As the son of a doctor, M. Night Shyamalan briefly considered a medical career. But by age 11, he was making movies with the family camera in the back yard of their home in Penn Valley. And in his graduation yearbook at Episcopal Academy in 1988, he listed film as his life goal. Yesterday, Shyamalan, now widely known as the writer and director of The Sixth Sense, returned to his alma mater to talk about his success, taking questions from 600 sixth through 12th graders. "As a kid, I loved Jaws and Raiders of the Lost Ark. I wanted to make those kinds of movies," Shyamalan said.
December 12, 1999 |
A month before a pair of former Penn State film-school students wrapped up filming a feature called The Hall Monitor, two teenagers at a high school in Littleton, Colo., shot and killed 13 people at the school. After the initial horror of the incident sank in, the filmmakers - Kevin Hartman of Audubon and Shawn Gioiosa of Altoona - felt another kind of dread: Who would distribute their movie now? Their fear turned out to be justified. Despite extensive efforts to market their satire on cinematic violence, Hartman, the film's director, and Gioiosa, the screenwriter, still don't have a deal - though they haven't given up on getting one. They know it's a tough sell: The Hall Monitor features a gun-toting pseudo-hero who keeps the high school corridors clear with a .44 Magnum.
July 16, 1999 |
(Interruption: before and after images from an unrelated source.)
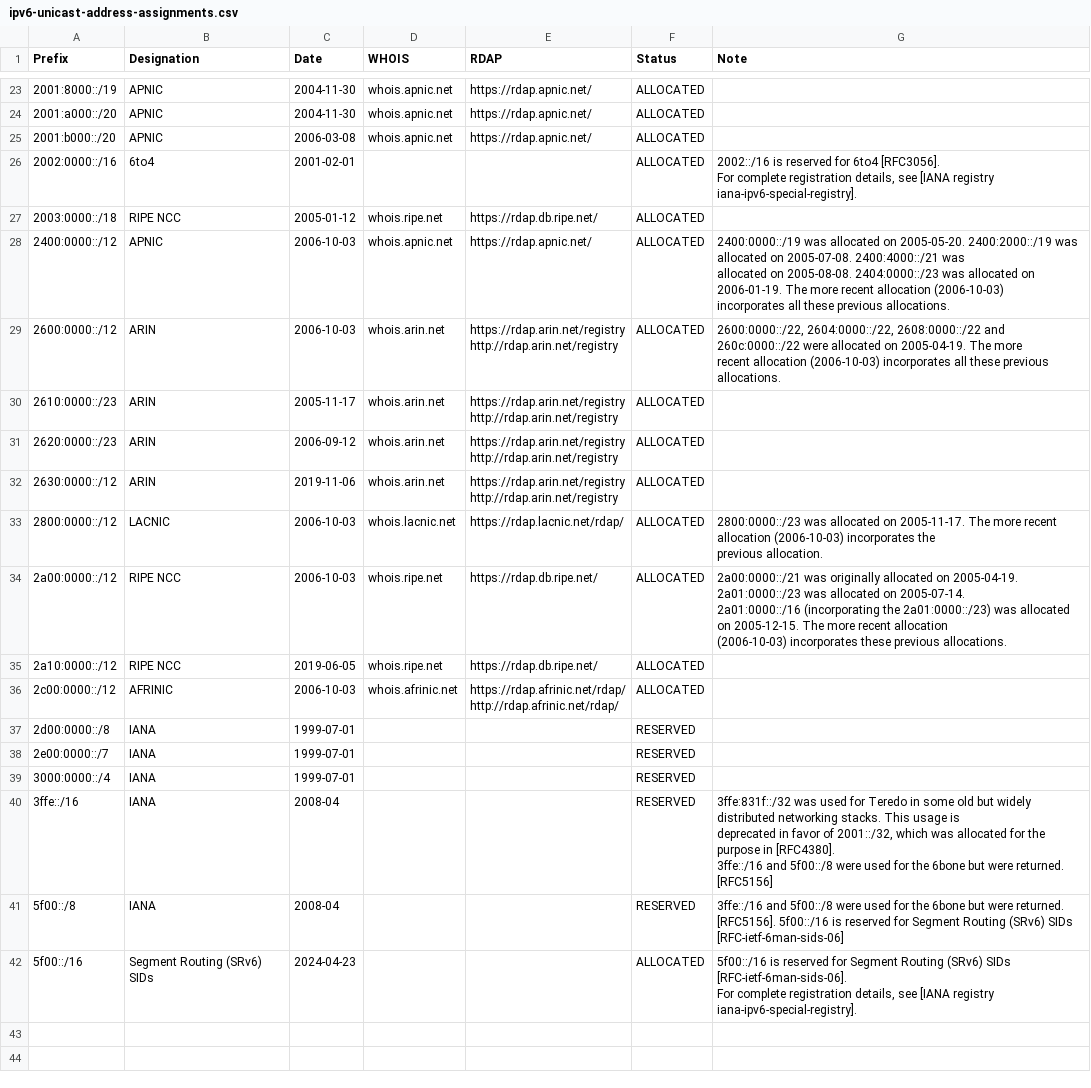
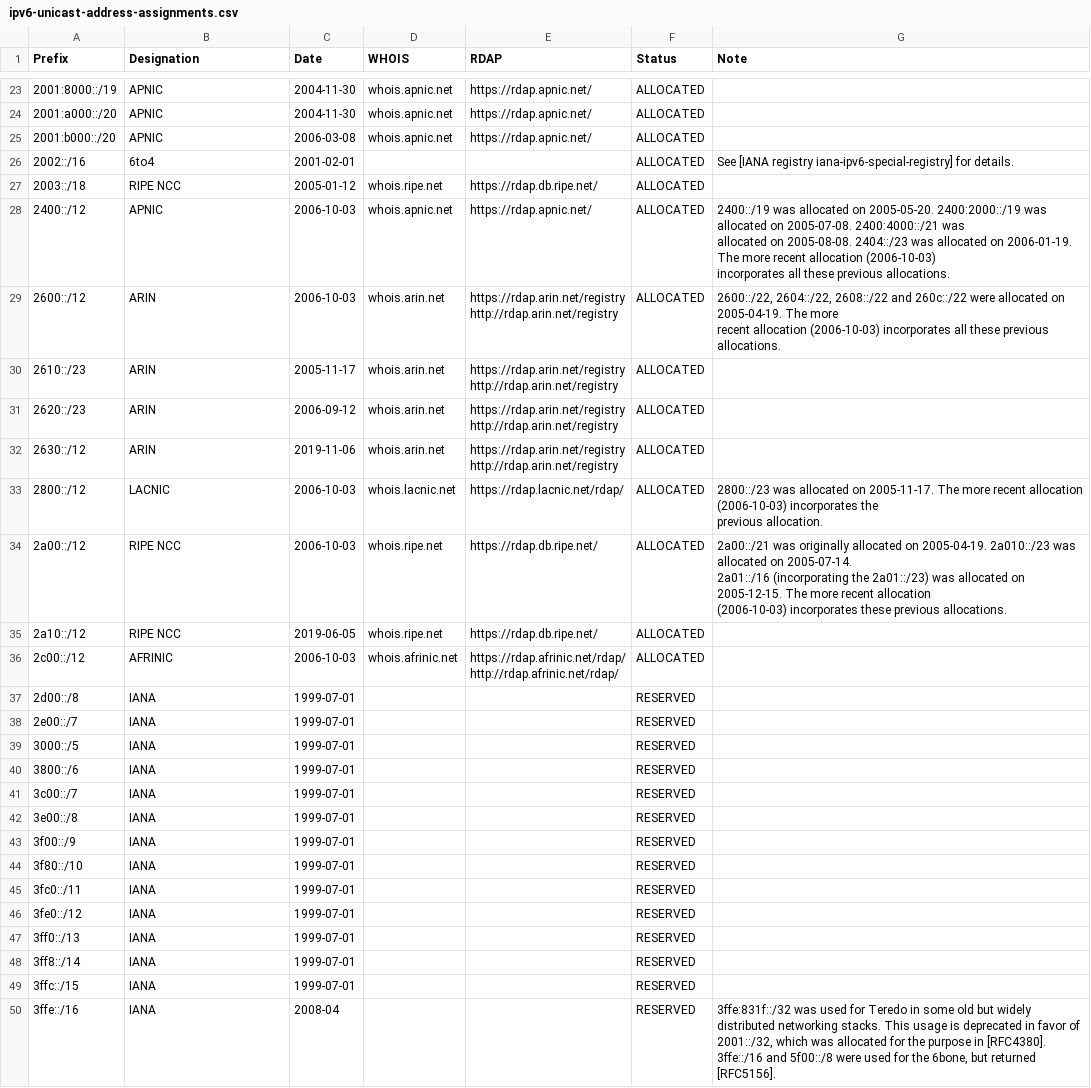
Before and after one commit to Alextopher/bogon, a CSV file: ipv6-unicast-address-assignments.csv, drawn as a sheet; only a part is shown, gaps mark what is left out; removed rows and columns are numbered as before the commit, all else as after; ↵ is a line break in a cell; the diff covers the shown part only; the diff names each change by its address in the sheet, - before the commit and + after, or states it on an @@ line.

```diff
--- a/ipv6-unicast-address-assignments.csv
+++ b/ipv6-unicast-address-assignments.csv
-A26 (Prefix): 2002:0000::/16
+A26 (Prefix): 2002::/16
-G26 (Note): 2002::/16 is reserved for 6to4 [RFC3056]. ↵ For complete registration details, see [IANA registry iana-ipv6-special-registry].
+G26 (Note): See [IANA registry iana-ipv6-special-registry] for details.
-A27 (Prefix): 2003:0000::/18
+A27 (Prefix): 2003::/18
-A28 (Prefix): 2400:0000::/12
+A28 (Prefix): 2400::/12
-G28 (Note): 2400:0000::/19 was allocated on 2005-05-20. 2400:2000::/19 was allocated on 2005-07-08. 2400:4000::/21 was ↵ allocated on 2005-08-08. 2404:0000::/23 was allocated…
+G28 (Note): 2400::/19 was allocated on 2005-05-20. 2400:2000::/19 was allocated on 2005-07-08. 2400:4000::/21 was ↵ allocated on 2005-08-08. 2404::/23 was allocated…
-A29 (Prefix): 2600:0000::/12
+A29 (Prefix): 2600::/12
-G29 (Note): 2600:0000::/22, 2604:0000::/22, 2608:0000::/22 and 260c:0000::/22 were allocated…
+G29 (Note): 2600::/22, 2604::/22, 2608::/22 and 260c::/22 were allocated…
-A30 (Prefix): 2610:0000::/23
+A30 (Prefix): 2610::/23
-A31 (Prefix): 2620:0000::/23
+A31 (Prefix): 2620::/23
-A32 (Prefix): 2630:0000::/12
+A32 (Prefix): 2630::/12
-A33 (Prefix): 2800:0000::/12
+A33 (Prefix): 2800::/12
-G33 (Note): 2800:0000::/23 was allocated…
+G33 (Note): 2800::/23 was allocated…
-A34 (Prefix): 2a00:0000::/12
+A34 (Prefix): 2a00::/12
-G34 (Note): 2a00:0000::/21 was originally allocated on 2005-04-19. 2a01:0000::/23 was allocated on 2005-07-14. ↵ 2a01:0000::/16 (incorporating the 2a01:0000::/23) was allocated…
+G34 (Note): 2a00::/21 was originally allocated on 2005-04-19. 2a010::/23 was allocated on 2005-07-14. ↵ 2a01::/16 (incorporating the 2a01::/23) was allocated…
-A35 (Prefix): 2a10:0000::/12
+A35 (Prefix): 2a10::/12
-A36 (Prefix): 2c00:0000::/12
+A36 (Prefix): 2c00::/12
-A37 (Prefix): 2d00:0000::/8
+A37 (Prefix): 2d00::/8
-A38 (Prefix): 2e00:0000::/7
+A38 (Prefix): 2e00::/7
-A39 (Prefix): 3000:0000::/4
+A39 (Prefix): 3000::/5
+row 40: 3800::/6 | IANA | 1999-07-01 |  |  | RESERVED
+row 41: 3c00::/7 | IANA | 1999-07-01 |  |  | RESERVED
+row 42: 3e00::/8 | IANA | 1999-07-01 |  |  | RESERVED
+row 43: 3f00::/9 | IANA | 1999-07-01 |  |  | RESERVED
+row 44: 3f80::/10 | IANA | 1999-07-01 |  |  | RESERVED
+row 45: 3fc0::/11 | IANA | 1999-07-01 |  |  | RESERVED
+row 46: 3fe0::/12 | IANA | 1999-07-01 |  |  | RESERVED
+row 47: 3ff0::/13 | IANA | 1999-07-01 |  |  | RESERVED
+row 48: 3ff8::/14 | IANA | 1999-07-01 |  |  | RESERVED
+row 49: 3ffc::/15 | IANA | 1999-07-01 |  |  | RESERVED
-G50 (Note): …for the 6bone but were returned. [RFC5156]
+G50 (Note): …for the 6bone, but returned [RFC5156].
-row 41: 5f00::/8 | IANA | 2008-04 |  |  | RESERVED | 3ffe::/16 and 5f00::/8 were used for the 6bone but were returned. [RFC5156]. 5f00::/16 is reserved for Segment Routing (SRv6) SIDs [RFC-ietf-6man-sids-06]
-row 42: 5f00::/16 | Segment Routing (SRv6) SIDs | 2024-04-23 |  |  | ALLOCATED | 5f00::/16 is reserved for Segment Routing (SRv6) SIDs [RFC-ietf-6man-sids-06]. ↵ For complete registration details, see [IANA registry iana-ipv6-special-registry].
```
Also changed, not shown: 1 added row and 10 edited cells elsewhere in this file, 11 other files.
In 1987 lingo, "The Wood" could be described as "stupid. " Jump ahead a dozen years and you would call it "phat. " The film takes a refreshing look at hip-hop culture in the '80s, undying friendships, and man's eternal fear of wedded bliss. Think "Wonder Years" with a lot more soul and a lot less white boys. The film, directed by Rick Famuyiwa, centers around three childhood friends who reminisce about growing up in Inglewood, Calif. Roland (Taye Diggs) gets last-minute jitters on his wedding day and disappears several hours before the ceremony.
December 23, 1998 |
Do not be wedded forever To fear, yoked eternally To brutishness. The horizon leans forward, Offering you space to place new steps of change. - Maya Angelou - From "On the Pulse of Morning," delivered by the poet at President Clinton's 1993 inauguration ceremony. In her wrenching feature Down in the Delta, Maya Angelou offers a scene in a grimy Chicago pawn shop that evokes the stubborn hope of the lines she read moments after President Clinton began his first term of office on a windy January morning in 1993.
June 26, 1998 |
And he fell in love, and he got turned out and he dropped everything he was doing in the summer of 1995 to write a movie about it - a welcome cleanser for his soul. OK. "Turned out" is, as Chris Cherot puts it, a bit "harsh. " The turning out, he insists was "mutual. " But he was, nonetheless, deeply affected - so much so that this NYU film school dropout/self-described homeless guy put finger to laptop and created "Hav Plenty," his personal paean to buppie love gone awry.